The Hidden Number Behind America's Falling Unemployment Rate
Kevin Glass | September 1, 2013
The unemployment rate has been going down over the last few months - slowly, yes, but surely - and the economy has appeared more resilient then predicted in the wake of sequestration going into effect. This may mask underlying problems in our economy that has made it appear better than it is.
The Bureau of Labor Statistics keeps statistics on the labor force participation rate, the ratio of the total workforce to total employment-age Americans. Since the economic crisis, the participation rate has dropped from 66.4% to 63.4%.
As Emily Hulsey at the IJ Review writes:
The New York Times reported that the shift could, more specifically, be due to “the rise in the number of workers on disability.” Today, a record 8.7 million Americans receive disability benefits – that more than the population of New York City. However, the most disturbing aspect, as well as the most volatile variable, of this is the unprecedented number of young adults who are giving up on work and signing up for government assistance.
Surprisingly, this news is not due to the lack of jobs; rather, both Baby Boomers and Millennials are experiencing a skills gap. That is, the skills that employers demand do not match the skills that today’s unemployed possess.
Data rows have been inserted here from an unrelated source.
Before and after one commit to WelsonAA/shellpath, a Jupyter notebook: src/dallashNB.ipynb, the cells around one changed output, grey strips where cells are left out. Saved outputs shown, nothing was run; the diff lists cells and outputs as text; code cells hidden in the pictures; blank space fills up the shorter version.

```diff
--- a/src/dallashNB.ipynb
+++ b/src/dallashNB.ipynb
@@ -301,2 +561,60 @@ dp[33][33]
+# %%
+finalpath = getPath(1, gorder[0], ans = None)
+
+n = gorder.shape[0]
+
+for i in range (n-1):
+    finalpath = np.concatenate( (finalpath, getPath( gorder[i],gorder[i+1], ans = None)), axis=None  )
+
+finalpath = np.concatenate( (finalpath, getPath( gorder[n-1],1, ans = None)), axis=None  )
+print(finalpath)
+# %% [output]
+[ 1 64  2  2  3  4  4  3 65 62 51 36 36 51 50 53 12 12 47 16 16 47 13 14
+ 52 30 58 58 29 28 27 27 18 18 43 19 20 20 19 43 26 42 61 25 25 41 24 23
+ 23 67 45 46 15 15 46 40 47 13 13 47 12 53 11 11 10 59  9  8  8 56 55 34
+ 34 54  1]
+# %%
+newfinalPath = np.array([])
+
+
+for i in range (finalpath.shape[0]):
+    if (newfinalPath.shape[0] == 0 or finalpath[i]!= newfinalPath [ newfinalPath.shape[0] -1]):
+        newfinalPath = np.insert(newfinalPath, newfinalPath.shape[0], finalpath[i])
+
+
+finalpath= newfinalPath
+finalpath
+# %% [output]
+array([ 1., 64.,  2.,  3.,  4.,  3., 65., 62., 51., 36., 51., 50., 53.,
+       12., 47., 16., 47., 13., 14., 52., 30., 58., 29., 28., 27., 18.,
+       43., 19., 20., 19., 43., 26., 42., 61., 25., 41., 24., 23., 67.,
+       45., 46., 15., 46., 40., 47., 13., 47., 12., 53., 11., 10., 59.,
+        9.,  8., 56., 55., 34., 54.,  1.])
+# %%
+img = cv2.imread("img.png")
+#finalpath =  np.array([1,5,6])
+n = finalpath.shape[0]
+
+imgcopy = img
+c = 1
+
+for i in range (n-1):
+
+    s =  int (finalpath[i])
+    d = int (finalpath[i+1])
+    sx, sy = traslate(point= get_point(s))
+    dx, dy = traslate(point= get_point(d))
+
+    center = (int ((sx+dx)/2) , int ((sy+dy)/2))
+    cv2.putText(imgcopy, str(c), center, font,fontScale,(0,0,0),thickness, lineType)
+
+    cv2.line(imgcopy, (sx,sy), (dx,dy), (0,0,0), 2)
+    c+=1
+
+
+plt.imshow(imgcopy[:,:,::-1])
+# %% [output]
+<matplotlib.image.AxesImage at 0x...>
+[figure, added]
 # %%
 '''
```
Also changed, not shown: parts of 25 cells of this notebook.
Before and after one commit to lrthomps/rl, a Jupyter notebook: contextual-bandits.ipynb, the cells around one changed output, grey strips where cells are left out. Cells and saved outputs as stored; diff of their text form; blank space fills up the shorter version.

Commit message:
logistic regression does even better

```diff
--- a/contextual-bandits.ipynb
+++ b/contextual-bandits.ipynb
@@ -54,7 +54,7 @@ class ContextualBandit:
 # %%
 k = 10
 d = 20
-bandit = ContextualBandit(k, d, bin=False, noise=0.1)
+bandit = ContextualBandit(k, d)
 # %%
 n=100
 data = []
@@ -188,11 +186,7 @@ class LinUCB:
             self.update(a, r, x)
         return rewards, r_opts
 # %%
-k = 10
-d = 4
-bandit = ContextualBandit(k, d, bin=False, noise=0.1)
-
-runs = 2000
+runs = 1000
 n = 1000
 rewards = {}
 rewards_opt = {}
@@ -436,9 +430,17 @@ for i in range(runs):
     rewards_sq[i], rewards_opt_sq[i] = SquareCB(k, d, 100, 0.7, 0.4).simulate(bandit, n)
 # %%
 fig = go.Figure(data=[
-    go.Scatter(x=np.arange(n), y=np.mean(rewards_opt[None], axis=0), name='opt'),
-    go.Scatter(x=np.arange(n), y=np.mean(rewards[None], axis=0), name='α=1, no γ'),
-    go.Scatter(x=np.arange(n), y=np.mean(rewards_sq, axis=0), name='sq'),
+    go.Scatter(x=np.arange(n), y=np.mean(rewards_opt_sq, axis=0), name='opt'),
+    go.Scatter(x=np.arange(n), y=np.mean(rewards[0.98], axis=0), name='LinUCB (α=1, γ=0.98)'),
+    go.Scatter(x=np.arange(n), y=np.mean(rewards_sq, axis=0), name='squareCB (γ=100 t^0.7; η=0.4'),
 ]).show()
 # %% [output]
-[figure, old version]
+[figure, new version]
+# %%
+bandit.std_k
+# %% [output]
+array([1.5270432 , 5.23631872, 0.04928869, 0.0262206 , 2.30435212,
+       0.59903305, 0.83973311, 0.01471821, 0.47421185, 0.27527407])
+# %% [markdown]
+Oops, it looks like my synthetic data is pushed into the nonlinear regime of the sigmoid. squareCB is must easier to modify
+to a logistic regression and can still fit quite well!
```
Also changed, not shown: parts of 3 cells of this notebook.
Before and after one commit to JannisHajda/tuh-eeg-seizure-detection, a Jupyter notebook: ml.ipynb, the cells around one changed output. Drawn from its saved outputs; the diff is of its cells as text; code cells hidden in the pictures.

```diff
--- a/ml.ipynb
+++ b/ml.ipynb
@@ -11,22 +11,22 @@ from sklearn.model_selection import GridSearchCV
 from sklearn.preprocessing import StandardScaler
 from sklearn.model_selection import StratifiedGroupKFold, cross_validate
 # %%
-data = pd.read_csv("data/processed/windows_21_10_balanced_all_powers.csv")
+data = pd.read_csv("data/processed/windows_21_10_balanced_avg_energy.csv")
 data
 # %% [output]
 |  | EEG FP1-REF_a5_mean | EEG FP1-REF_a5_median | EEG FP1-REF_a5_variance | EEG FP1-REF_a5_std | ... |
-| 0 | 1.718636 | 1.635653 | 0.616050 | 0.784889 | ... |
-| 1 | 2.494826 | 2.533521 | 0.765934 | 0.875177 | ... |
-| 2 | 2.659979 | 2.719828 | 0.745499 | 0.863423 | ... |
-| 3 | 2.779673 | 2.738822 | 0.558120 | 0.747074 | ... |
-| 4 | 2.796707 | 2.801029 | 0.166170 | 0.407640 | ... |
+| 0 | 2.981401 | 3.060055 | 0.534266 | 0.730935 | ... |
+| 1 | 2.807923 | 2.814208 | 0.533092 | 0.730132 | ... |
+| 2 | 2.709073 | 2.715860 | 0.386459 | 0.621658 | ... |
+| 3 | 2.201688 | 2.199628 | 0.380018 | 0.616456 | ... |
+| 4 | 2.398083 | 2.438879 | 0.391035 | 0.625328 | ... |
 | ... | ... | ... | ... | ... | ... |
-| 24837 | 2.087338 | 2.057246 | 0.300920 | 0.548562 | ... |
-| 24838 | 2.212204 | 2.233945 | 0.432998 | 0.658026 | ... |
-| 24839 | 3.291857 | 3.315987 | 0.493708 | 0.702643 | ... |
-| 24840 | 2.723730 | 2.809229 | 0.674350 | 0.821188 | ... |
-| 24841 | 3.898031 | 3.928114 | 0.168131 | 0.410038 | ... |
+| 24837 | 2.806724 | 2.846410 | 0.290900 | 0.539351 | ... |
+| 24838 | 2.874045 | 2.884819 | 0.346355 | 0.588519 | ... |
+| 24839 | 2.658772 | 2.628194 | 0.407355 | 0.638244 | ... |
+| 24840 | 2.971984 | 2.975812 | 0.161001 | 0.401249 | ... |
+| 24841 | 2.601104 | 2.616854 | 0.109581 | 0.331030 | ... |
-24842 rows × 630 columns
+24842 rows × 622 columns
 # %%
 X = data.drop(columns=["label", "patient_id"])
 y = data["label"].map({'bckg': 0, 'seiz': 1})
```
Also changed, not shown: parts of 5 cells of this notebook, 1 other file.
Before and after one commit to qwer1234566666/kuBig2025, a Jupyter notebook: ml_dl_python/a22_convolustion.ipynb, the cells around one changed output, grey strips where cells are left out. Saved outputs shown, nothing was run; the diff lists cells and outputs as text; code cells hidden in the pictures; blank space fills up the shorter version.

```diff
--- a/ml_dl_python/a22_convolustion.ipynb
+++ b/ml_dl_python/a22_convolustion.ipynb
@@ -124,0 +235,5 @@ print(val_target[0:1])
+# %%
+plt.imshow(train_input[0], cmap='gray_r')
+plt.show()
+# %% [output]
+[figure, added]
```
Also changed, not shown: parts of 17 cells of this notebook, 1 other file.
For example, in their job searches, many college graduates are encountering entry-level jobs that require only a high school diploma. A large number of Baby Boomers cannot find jobs in their respective fields, and employers consider them too close to retirement to invest in much training and education.
The drop in the labor force is being driven by more than demographic shifts. There are deeper problems at work in the economy. It's more than just a structural skills mismatch, though.
A record number of Americans have claimed federal disability payments. It's not necessarily because of fraud - a study found that fraudulence isn't particularly correlated with the business cycle - but that a struggling economy causes some people who might be otherwise employable to file for disability. There are two troubling aspects here: the federal disability program is expensive, and once a worker goes on disability, they're unlikely to re-enter the workforce. The Wall Street Journal explains:
Federal disability rules allow workers to get benefits only if they have an “impairment” that prevents them from working. But Mr. Rothstein notes that the ability to work isn’t necessarily independent of the labor market.
A construction worker who hurts his back, for example, might be able to get a desk job during good economic times; when unemployment is high, however, making such a career switch could be much harder. Moreover, companies are much more likely to make accommodations for existing workers who become disabled than to hire a disabled worker — so a person with a disability who loses a job might well struggle to find a new one.
Mr. Rothstein says his findings suggest that “really what’s going on is that there are people who are disabled who may in good markets be able to get jobs but in difficult market can’t.”
Just because people aren’t cheating the system doesn’t mean the rise in the disability rolls isn’t a concern. Economic research has found that the disability system is mostly a one-way street: Once people start receiving benefits, they rarely go back to work.
So while the economy has looked resilient this summer, it's not the case that there's nothing to worry about or that a skyrocketing recovery is right around the corner. There are long-term factors at play here - some of them structural - that mean we are a very long way away from full employment.